But the novel starts with a “Fact” page, and he includes a list of resources consulted. This is enough to convince people that it is historical fiction. Thus, even though the reader fully recognizes that the characters and events are fictitious, they accept the historical backdrop without question. After all, on the surface it looks like an impressive bibliography and the reader is left with the impression that Dan Brown has done some serious research.
First off, I don’t quite understand how trying to refute their claims only encourages them. Encourages them to do what? To question the validity of Dan Brown’s history and christology?
We would be very lax Christians indeed if we sat back and did **nothing **while MILLIONS of people read this novel and believe what it says about history and about Jesus. In this case, our silence would be deafening and would only lead people to believe (falsely) that we have no problem with the claims the novel makes.
Perhaps you are blessed with an excellent understanding of history and a good grasp of the distinction between fiction and reality. If so, then you are very fortunate. The truth is, there are many people out there who are not like you and who *do *believe what the novel says.

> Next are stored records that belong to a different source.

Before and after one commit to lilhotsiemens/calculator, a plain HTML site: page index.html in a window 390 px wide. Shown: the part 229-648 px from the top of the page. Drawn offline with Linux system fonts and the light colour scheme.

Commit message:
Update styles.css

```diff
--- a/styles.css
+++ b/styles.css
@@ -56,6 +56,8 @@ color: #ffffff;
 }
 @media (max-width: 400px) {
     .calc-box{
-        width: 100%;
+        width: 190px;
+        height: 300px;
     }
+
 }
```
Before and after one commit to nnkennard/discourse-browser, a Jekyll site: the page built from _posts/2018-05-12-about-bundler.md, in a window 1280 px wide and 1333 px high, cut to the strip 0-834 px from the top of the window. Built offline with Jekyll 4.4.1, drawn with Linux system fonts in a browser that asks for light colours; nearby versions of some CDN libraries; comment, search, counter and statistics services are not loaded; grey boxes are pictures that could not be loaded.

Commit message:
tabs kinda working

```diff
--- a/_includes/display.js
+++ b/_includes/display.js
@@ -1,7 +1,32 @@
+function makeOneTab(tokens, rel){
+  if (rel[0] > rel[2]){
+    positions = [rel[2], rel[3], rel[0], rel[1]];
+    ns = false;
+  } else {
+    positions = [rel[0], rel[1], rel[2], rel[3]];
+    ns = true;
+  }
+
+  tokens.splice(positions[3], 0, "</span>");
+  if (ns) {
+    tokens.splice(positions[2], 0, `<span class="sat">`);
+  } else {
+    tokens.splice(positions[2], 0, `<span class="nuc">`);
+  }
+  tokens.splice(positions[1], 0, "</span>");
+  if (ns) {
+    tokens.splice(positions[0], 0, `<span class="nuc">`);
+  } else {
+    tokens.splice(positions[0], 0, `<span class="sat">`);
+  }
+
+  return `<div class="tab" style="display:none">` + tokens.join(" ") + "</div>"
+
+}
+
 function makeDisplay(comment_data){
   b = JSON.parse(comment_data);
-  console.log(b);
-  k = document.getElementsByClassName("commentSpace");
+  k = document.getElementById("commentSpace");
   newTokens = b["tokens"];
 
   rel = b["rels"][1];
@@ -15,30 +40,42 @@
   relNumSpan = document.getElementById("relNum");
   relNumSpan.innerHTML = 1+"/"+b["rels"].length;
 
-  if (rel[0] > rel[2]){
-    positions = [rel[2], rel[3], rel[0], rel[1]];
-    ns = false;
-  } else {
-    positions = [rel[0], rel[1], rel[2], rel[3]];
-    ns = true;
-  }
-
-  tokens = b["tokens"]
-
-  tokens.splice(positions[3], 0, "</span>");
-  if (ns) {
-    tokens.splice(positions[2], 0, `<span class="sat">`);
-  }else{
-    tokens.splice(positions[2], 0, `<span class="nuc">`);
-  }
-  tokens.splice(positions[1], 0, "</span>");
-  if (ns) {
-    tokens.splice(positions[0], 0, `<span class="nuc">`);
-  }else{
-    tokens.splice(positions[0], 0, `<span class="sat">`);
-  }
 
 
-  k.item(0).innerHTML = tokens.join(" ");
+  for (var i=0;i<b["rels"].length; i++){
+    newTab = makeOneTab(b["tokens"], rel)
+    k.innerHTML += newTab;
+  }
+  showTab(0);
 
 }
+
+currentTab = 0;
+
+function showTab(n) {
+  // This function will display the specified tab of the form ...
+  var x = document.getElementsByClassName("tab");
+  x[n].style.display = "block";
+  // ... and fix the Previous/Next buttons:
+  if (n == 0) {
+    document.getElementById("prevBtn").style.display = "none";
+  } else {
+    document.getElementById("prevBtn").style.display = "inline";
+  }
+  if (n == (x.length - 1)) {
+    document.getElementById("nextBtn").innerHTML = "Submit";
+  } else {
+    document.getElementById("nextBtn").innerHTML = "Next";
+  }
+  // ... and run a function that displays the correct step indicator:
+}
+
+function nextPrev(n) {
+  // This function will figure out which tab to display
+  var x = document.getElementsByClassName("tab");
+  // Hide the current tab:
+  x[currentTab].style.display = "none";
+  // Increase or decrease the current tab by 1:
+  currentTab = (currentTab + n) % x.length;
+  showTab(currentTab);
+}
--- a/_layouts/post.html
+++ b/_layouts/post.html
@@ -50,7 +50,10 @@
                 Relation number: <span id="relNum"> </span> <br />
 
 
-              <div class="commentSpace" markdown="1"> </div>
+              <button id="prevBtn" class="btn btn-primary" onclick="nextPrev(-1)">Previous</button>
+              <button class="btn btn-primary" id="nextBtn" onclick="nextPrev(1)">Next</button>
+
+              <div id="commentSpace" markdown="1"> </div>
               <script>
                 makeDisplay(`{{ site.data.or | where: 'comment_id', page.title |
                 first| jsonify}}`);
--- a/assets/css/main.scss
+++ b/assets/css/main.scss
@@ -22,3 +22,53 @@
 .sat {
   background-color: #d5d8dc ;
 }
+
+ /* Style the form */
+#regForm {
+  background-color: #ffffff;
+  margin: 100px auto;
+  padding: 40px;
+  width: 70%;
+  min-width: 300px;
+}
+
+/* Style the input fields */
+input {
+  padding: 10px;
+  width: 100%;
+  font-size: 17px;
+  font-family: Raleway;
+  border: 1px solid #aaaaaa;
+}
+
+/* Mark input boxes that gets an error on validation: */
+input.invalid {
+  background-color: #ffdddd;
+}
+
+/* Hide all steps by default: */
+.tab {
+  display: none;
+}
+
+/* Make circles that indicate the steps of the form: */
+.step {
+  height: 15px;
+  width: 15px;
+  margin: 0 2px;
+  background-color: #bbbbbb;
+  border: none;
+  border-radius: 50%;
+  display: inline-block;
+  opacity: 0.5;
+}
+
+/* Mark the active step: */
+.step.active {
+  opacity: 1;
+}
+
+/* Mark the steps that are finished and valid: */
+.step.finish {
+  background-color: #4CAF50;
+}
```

They simply cannot easily dismiss it as “move on.”
I have friends who are having an awful time trying to convince their grandmother that what the book says about Jesus and Mary Magdalene isn’t real. You may laugh a thought of a little old lady foolishly believing what the book says is true, but it is a very sad situation. What’s even more sad is that her situation is not unique.